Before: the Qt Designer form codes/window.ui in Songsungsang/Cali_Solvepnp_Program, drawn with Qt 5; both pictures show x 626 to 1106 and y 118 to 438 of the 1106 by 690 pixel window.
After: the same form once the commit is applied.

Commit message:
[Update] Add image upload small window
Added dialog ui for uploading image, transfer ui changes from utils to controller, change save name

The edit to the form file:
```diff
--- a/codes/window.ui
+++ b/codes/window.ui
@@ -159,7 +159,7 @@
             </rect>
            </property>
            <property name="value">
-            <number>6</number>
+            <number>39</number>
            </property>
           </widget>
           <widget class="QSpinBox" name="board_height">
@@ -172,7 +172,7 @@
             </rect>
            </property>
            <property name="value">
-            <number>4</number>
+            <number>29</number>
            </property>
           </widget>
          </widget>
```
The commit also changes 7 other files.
==
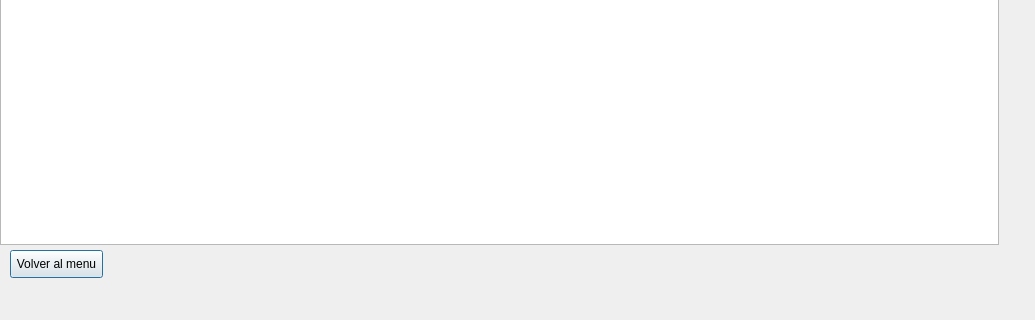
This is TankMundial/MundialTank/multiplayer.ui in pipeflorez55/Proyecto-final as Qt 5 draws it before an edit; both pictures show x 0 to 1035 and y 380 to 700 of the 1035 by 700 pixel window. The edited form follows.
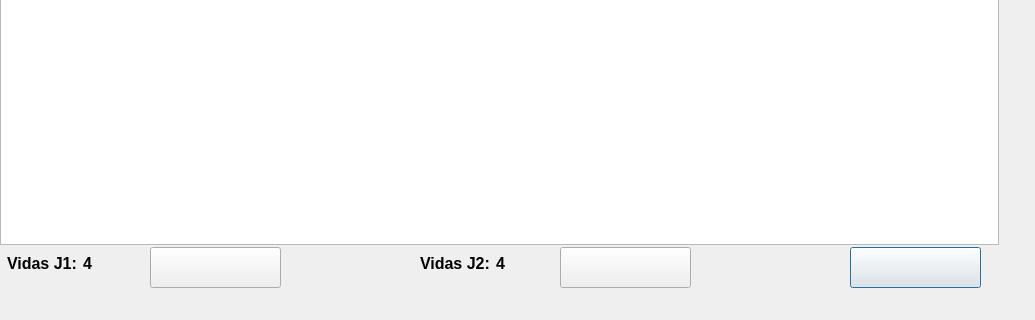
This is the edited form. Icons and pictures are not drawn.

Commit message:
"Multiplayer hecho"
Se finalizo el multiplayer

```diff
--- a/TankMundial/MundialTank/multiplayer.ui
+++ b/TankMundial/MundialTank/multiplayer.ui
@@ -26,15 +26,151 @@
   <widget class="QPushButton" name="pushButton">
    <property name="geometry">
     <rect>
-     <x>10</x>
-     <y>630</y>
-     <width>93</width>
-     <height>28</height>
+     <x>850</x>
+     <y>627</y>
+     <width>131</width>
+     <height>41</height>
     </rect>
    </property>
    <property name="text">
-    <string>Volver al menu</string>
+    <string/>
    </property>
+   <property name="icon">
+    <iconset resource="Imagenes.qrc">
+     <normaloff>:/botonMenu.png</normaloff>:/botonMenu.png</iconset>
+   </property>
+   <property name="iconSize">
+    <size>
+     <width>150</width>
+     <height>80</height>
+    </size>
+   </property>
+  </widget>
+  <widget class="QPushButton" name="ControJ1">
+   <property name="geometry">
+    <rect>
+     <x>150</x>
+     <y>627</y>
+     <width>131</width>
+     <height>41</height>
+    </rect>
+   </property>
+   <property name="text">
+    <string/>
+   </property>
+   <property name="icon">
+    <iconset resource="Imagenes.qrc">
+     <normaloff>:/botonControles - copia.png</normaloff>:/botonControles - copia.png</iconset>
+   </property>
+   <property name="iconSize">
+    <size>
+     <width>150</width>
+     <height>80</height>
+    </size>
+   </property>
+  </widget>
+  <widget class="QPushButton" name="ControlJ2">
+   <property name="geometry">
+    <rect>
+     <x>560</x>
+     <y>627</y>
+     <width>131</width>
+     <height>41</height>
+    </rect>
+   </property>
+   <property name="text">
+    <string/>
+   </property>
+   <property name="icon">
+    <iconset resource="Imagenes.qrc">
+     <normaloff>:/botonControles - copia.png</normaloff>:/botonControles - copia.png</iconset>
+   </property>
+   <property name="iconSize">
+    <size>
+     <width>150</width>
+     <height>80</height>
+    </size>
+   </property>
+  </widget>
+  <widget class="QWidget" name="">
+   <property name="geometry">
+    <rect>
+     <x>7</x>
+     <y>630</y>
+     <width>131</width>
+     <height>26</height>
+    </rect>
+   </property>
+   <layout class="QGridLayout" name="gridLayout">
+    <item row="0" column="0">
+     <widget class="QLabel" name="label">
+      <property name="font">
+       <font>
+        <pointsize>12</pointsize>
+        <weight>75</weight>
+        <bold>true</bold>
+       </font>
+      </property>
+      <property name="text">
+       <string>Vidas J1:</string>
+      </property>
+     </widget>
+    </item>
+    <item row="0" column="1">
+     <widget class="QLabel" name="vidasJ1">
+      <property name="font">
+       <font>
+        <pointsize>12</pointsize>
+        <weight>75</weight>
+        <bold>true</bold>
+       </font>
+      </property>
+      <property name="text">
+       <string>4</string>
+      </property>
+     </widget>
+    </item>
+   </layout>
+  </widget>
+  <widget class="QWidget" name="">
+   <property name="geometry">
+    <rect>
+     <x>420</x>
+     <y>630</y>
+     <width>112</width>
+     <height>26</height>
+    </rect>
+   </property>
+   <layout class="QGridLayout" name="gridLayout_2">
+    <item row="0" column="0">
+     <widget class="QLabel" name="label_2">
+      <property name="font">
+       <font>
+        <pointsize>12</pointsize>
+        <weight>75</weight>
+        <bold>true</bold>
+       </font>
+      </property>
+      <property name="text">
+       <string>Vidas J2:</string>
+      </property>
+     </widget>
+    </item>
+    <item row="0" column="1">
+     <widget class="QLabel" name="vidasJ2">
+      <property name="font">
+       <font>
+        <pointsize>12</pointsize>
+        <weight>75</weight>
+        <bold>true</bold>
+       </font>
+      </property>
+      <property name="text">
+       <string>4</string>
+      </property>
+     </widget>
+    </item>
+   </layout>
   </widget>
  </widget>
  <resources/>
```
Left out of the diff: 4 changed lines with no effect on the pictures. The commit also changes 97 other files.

▸ **What is being asked**:
Number of lines above holding "class"? Give that number alone.

▸ **Solved exercise**:
12